Measuring the amount of mass in moles will allow us to write the ideal gas law in terms of a universal constant.
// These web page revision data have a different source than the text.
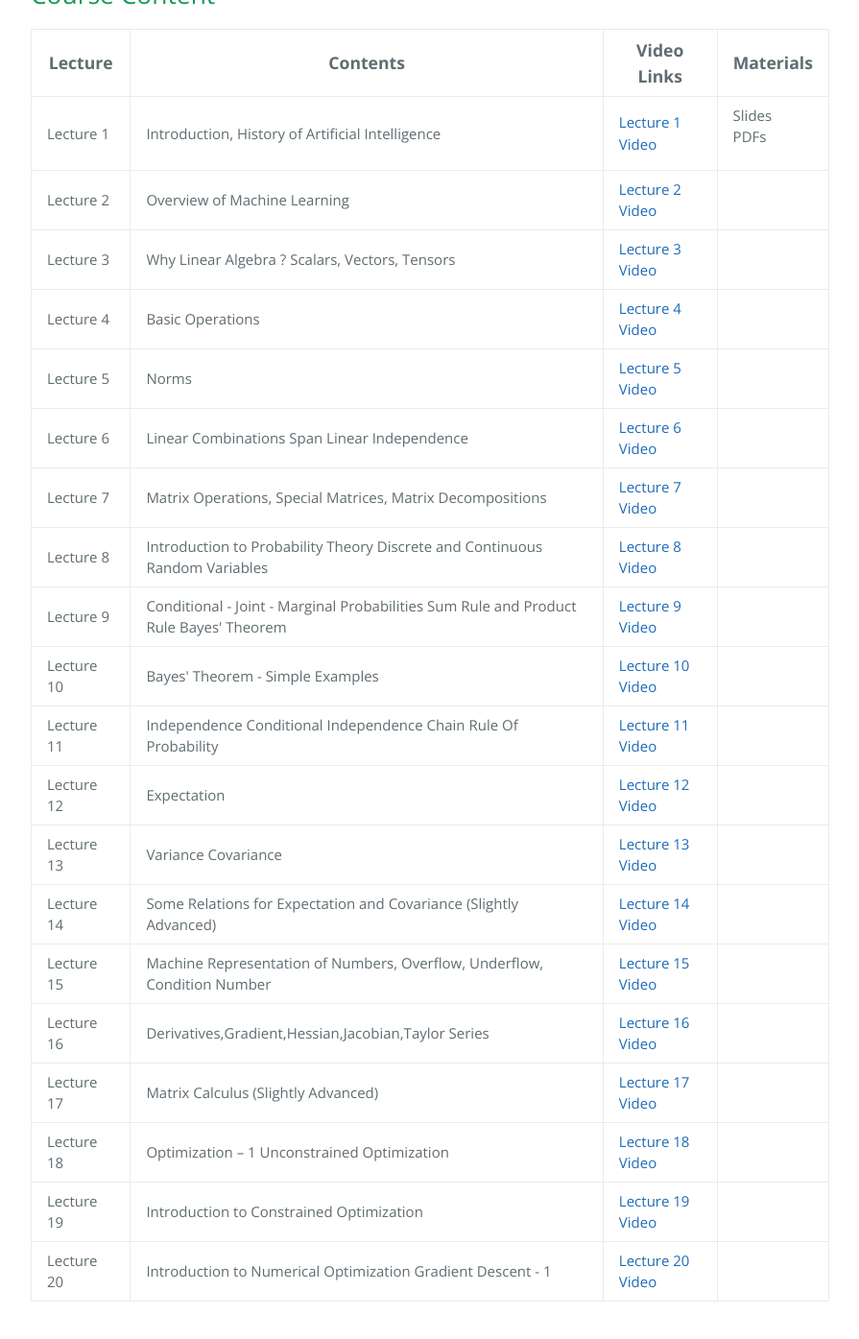
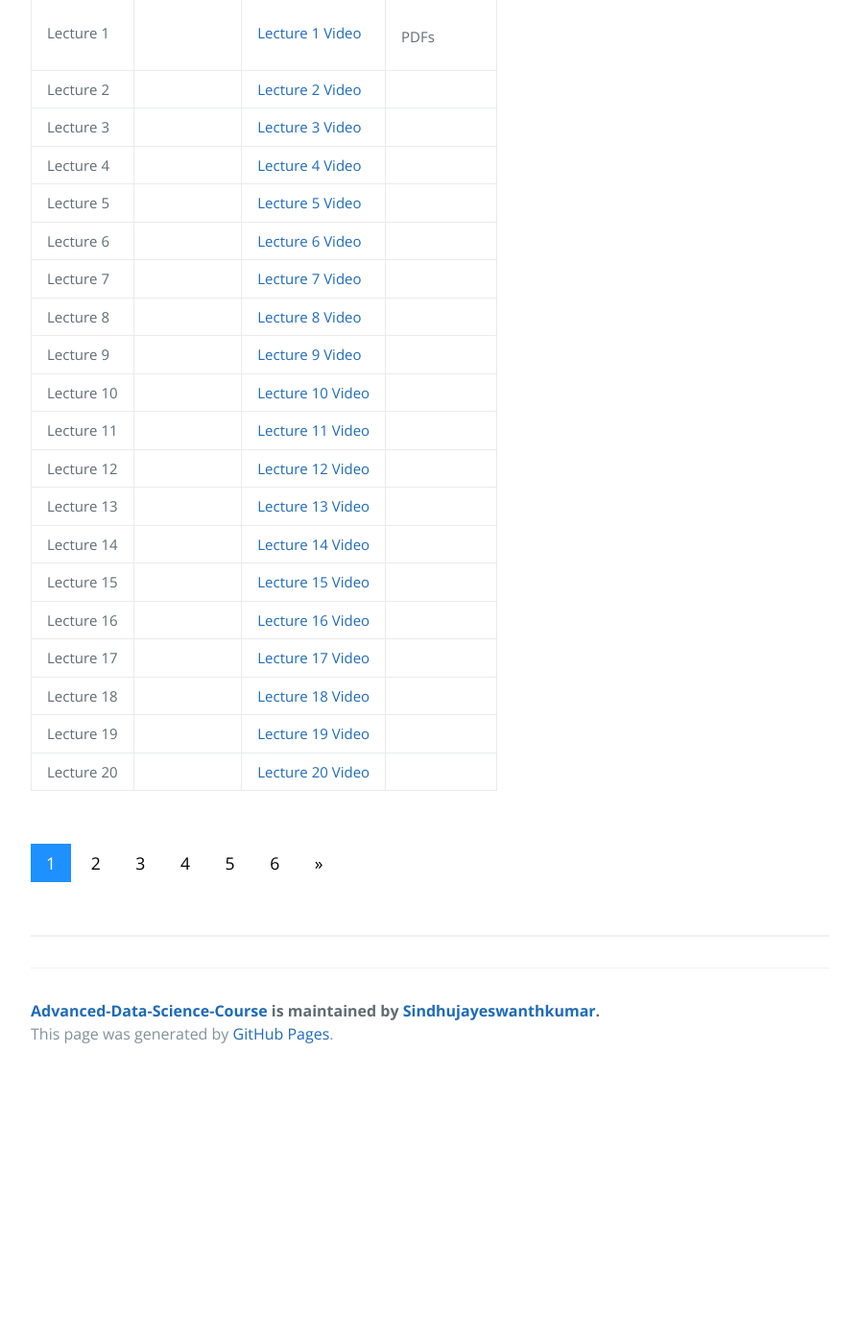
Before and after one commit to Sindhujayeswanthkumar/Advanced-Data-Science-Course, a Jekyll site: the page built from course_page.md, in a window 1280 px wide and 1400 px high, scrolled down 518 px. Shown: the top 1395 px of the window at 96% size, without its empty margins (192-1087 px from the left). Built offline with Jekyll 4.4.1, drawn with Linux system fonts in a browser that asks for light colours; after the commit the page ends 1639 px from its top, so only the background shows below that; some of the changed text lies outside the part shown.

Commit message:
Update course_page.md

```diff
--- a/course_page.md
+++ b/course_page.md
@@ -1,7 +1,7 @@
 ---
 layout: default
-title: Machine Learning for Engineering and Science Applications
-description: Check Video link and Course contents here.
+title: Advanced Data Science Course
+description: Check the Video link and Course contents here.
 ---
 
 ## Course Content
@@ -34,123 +34,123 @@ description: Check Video link and Course contents here.
 <tbody>
 <tr>
 <td style="font-size: 15px;">Lecture 1</td>
-<td style="font-size: 15px;">Introduction, History of Artificial Intelligence</td>
-  <td style="font-size: 15px;"><a href="https://youtu.be/w1v-uQthcXs">Lecture 1 Video</a></td>
-<td style="font-size: 15px;"><p>Slides<br>
+<td style="font-size: 15px;"></td>
+  <td style="font-size: 15px;"><a href="">Lecture 1 Video</a></td>
+<td style="font-size: 15px;"><p><br>
   PDFs</p></td>
 </tr>
   <tr>
   <td style="font-size: 15px;">Lecture 2</td>
-<td style="font-size: 15px;">Overview of Machine Learning</td>
-  <td style="font-size: 15px;"><a href="https://youtu.be/whSKA8aO6xQ">Lecture 2 Video</a></td>
+<td style="font-size: 15px;"></td>
+  <td style="font-size: 15px;"><a href="">Lecture 2 Video</a></td>
 <td></td>
 </tr>
   <tr>
 <td style="font-size: 15px;">Lecture 3</td>
-<td style="font-size: 15px;">Why Linear Algebra ? Scalars, Vectors, Tensors</td>
-  <td style="font-size: 15px;"><a href="https://youtu.be/NDq_VaZ3iSQ">Lecture 3 Video</a></td>
+<td style="font-size: 15px;"></td>
+  <td style="font-size: 15px;"><a href="">Lecture 3 Video</a></td>
 <td></td>
 </tr>
    <tr>
 <td style="font-size: 15px;" >Lecture 4</td>
-<td style="font-size: 15px;">Basic Operations</td>
-  <td style="font-size: 15px;"><a href="https://youtu.be/zoAFy_6-k1M">Lecture 4 Video</a></td>
+<td style="font-size: 15px;"></td>
+  <td style="font-size: 15px;"><a href="">Lecture 4 Video</a></td>
 <td></td>
 </tr>
    <tr>
 <td style="font-size: 15px;">Lecture 5</td>
-<td style="font-size: 15px;">Norms</td>
-  <td style="font-size: 15px;"><a href="https://youtu.be/af3wvva1dus">Lecture 5 Video</a></td>
+<td style="font-size: 15px;"></td>
+  <td style="font-size: 15px;"><a href="">Lecture 5 Video</a></td>
 <td></td>
 </tr>
    <tr>
 <td style="font-size: 15px;">Lecture 6</td>
-<td style="font-size: 15px;">Linear Combinations Span Linear Independence</td>
-  <td style="font-size: 15px;"><a href="https://youtu.be/I4zAY8NiI_o">Lecture 6 Video</a></td>
+<td style="font-size: 15px;"></td>
+  <td style="font-size: 15px;"><a href="">Lecture 6 Video</a></td>
 <td></td>
 </tr>
    <tr>
 <td style="font-size: 15px;">Lecture 7</td>
-<td style="font-size: 15px;">Matrix Operations, Special Matrices, Matrix Decompositions</td>
-  <td style="font-size: 15px;"><a href="https://youtu.be/p_ADPkATAGA">Lecture 7 Video</a></td>
+<td style="font-size: 15px;"></td>
+  <td style="font-size: 15px;"><a href="">Lecture 7 Video</a></td>
 <td></td>
 </tr>
    <tr>
 <td style="font-size: 15px;">Lecture 8</td>
-<td style="font-size: 15px;">Introduction to Probability Theory Discrete and Continuous Random Variables</td>
-  <td style="font-size: 15px;"><a href="https://youtu.be/cp7_ZF2kNi4">Lecture 8 Video</a></td>
+<td style="font-size: 15px;"></td>
+  <td style="font-size: 15px;"><a href="">Lecture 8 Video</a></td>
 <td></td>
 </tr>
   <tr>
 <td style="font-size: 15px;">Lecture 9</td>
-<td style="font-size: 15px;">Conditional - Joint - Marginal Probabilities Sum Rule and Product Rule Bayes' Theorem</td>
-  <td style="font-size: 15px;"><a href="https://youtu.be/wHRUtNmPjyE">Lecture 9 Video</a></td>
+<td style="font-size: 15px;"></td>
+  <td style="font-size: 15px;"><a href="">Lecture 9 Video</a></td>
 <td></td>
 </tr>
   <tr>
 <td style="font-size: 15px;">Lecture 10</td>
-<td style="font-size: 15px;">Bayes' Theorem - Simple Examples</td>
-  <td style="font-size: 15px;"><a href="https://youtu.be/dY5xhLgfV1A">Lecture 10 Video</a></td>
+<td style="font-size: 15px;"></td>
+  <td style="font-size: 15px;"><a href="">Lecture 10 Video</a></td>
 <td></td>
 </tr>
    <tr>
 <td style="font-size: 15px;">Lecture 11</td>
-<td style="font-size: 15px;">Independence Conditional Independence Chain Rule Of Probability</td>
-  <td style="font-size: 15px;"><a href="https://youtu.be/XtniA_N63z4">Lecture 11 Video</a></td>
+<td style="font-size: 15px;"></td>
+  <td style="font-size: 15px;"><a href="">Lecture 11 Video</a></td>
 <td></td>
 </tr>
    <tr>
 <td style="font-size: 15px;">Lecture 12</td>
-<td style="font-size: 15px;">Expectation</td>
-  <td style="font-size: 15px;"><a href="https://youtu.be/V4HH_Sc9EZk">Lecture 12 Video</a></td>
+<td style="font-size: 15px;"></td>
+  <td style="font-size: 15px;"><a href="">Lecture 12 Video</a></td>
 <td></td>
 </tr>
    <tr>
 <td style="font-size: 15px;">Lecture 13</td>
-<td style="font-size: 15px;">Variance Covariance</td>
-  <td style="font-size: 15px;"><a href="https://youtu.be/xiB6f1GdFUc">Lecture 13 Video</a></td>
+<td style="font-size: 15px;"></td>
+  <td style="font-size: 15px;"><a href="">Lecture 13 Video</a></td>
 <td></td>
 </tr>
    <tr>
 <td style="font-size: 15px;">Lecture 14</td>
-<td style="font-size: 15px;">Some Relations for Expectation and Covariance (Slightly Advanced)</td>
-  <td style="font-size: 15px;"><a href="https://youtu.be/BtJjkET4IoA">Lecture 14 Video</a></td>
+<td style="font-size: 15px;"></td>
+  <td style="font-size: 15px;"><a href="">Lecture 14 Video</a></td>
 <td></td>
 </tr>
    <tr>
 <td style="font-size: 15px;">Lecture 15</td>
-<td style="font-size: 15px;">Machine Representation of Numbers, Overflow, Underflow, Condition Number</td>
-  <td style="font-size: 15px;"><a href="https://youtu.be/xzah5O_93ZU">Lecture 15 Video</a></td>
+<td style="font-size: 15px;"></td>
+  <td style="font-size: 15px;"><a href="">Lecture 15 Video</a></td>
 <td></td>
 </tr>
    <tr>
 <td style="font-size: 15px;">Lecture 16</td>
-<td style="font-size: 15px;">Derivatives,Gradient,Hessian,Jacobian,Taylor Series</td>
-  <td style="font-size: 15px;"><a href="https://youtu.be/fqq_UR4zhfI">Lecture 16 Video</a></td>
+<td style="font-size: 15px;"></td>
+  <td style="font-size: 15px;"><a href="">Lecture 16 Video</a></td>
 <td></td>
 </tr>
    <tr>
 <td style="font-size: 15px;">Lecture 17</td>
-<td style="font-size: 15px;">Matrix Calculus (Slightly Advanced)</td>
-  <td style="font-size: 15px;"><a href="https://youtu.be/IgAr5kzza78">Lecture 17 Video</a></td>
+<td style="font-size: 15px;"></td>
+  <td style="font-size: 15px;"><a href="">Lecture 17 Video</a></td>
 <td></td>
 </tr>
    <tr>
 <td style="font-size: 15px;">Lecture 18</td>
-<td style="font-size: 15px;">Optimization – 1 Unconstrained Optimization</td>
-  <td style="font-size: 15px;"><a href="https://youtu.be/bDUDrfbZCCA">Lecture 18 Video</a></td>
+<td style="font-size: 15px;"></td>
+  <td style="font-size: 15px;"><a href="">Lecture 18 Video</a></td>
 <td></td>
 </tr>
    <tr>
 <td style="font-size: 15px;">Lecture 19</td>
-<td style="font-size: 15px;">Introduction to Constrained Optimization</td>
-  <td style="font-size: 15px;"><a href="https://youtu.be/Dn1vmANCvvs">Lecture 19 Video</a></td>
+<td style="font-size: 15px;"></td>
+  <td style="font-size: 15px;"><a href="">Lecture 19 Video</a></td>
 <td></td>
 </tr>
    <tr>
 <td style="font-size: 15px;">Lecture 20</td>
-<td style="font-size: 15px;">Introduction to Numerical Optimization Gradient Descent - 1</td>
-  <td style="font-size: 15px;"><a href="https://youtu.be/D4zMKh3krPc">Lecture 20 Video</a></td>
+<td style="font-size: 15px;"></td>
+  <td style="font-size: 15px;"><a href="">Lecture 20 Video</a></td>
 <td></td>
 </tr>
 </tbody>
```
A mole of gas is a given number of molecules, Avagadro's number, $N_{A}=6.02\times 10^{23}$. If we have a certain mass $m$ of a gas which has a certain molecular mass (measured in atomic mass units, $\mathrm{u}$, which are also the number of grams per mole.), the the number of moles $n$ is given by

$n=\frac{m[\mathrm{g}]}{\textrm{molecular mass}[\mathrm{g/mol}]}$

and

$PV=nRT$ where $R=8.314\mathrm{J/(mol.K)}$

This equation is the ideal gas law

The ideal gas law can also be written in terms of the number of molecules $N$

$PV=nRT=\frac{N}{N_{A}}RT=NkT$

where $k=\frac{R}{N_{A}}=\frac{8.314\mathrm{J/(mol.K)}}{6.02\times 10^{23}}=1.38\times 10^{-23}\mathrm{J/K}$ is the Boltzmann Constant.

If $PV=nRT$ the absolute zero temperature occurs when $P=0$. In practice most gases will liquefy before this point, but we can measure the pressure of a fixed volume of gas at a couple of reference points and extrapolate down to zero pressure to get an estimate for absolute zero.

Through laser cooling and molecular trapping techniques it is now possible (but difficult!) for temperatures on the order of a $\mathrm{nK}$ to be achieved. Prof. Dominik Schneble produces ultra-cold ($\mu K$) Bose-Einstein condensates in the basement of this building! Prof. Hal Metcalf was one of the key players in the original development of laser cooling.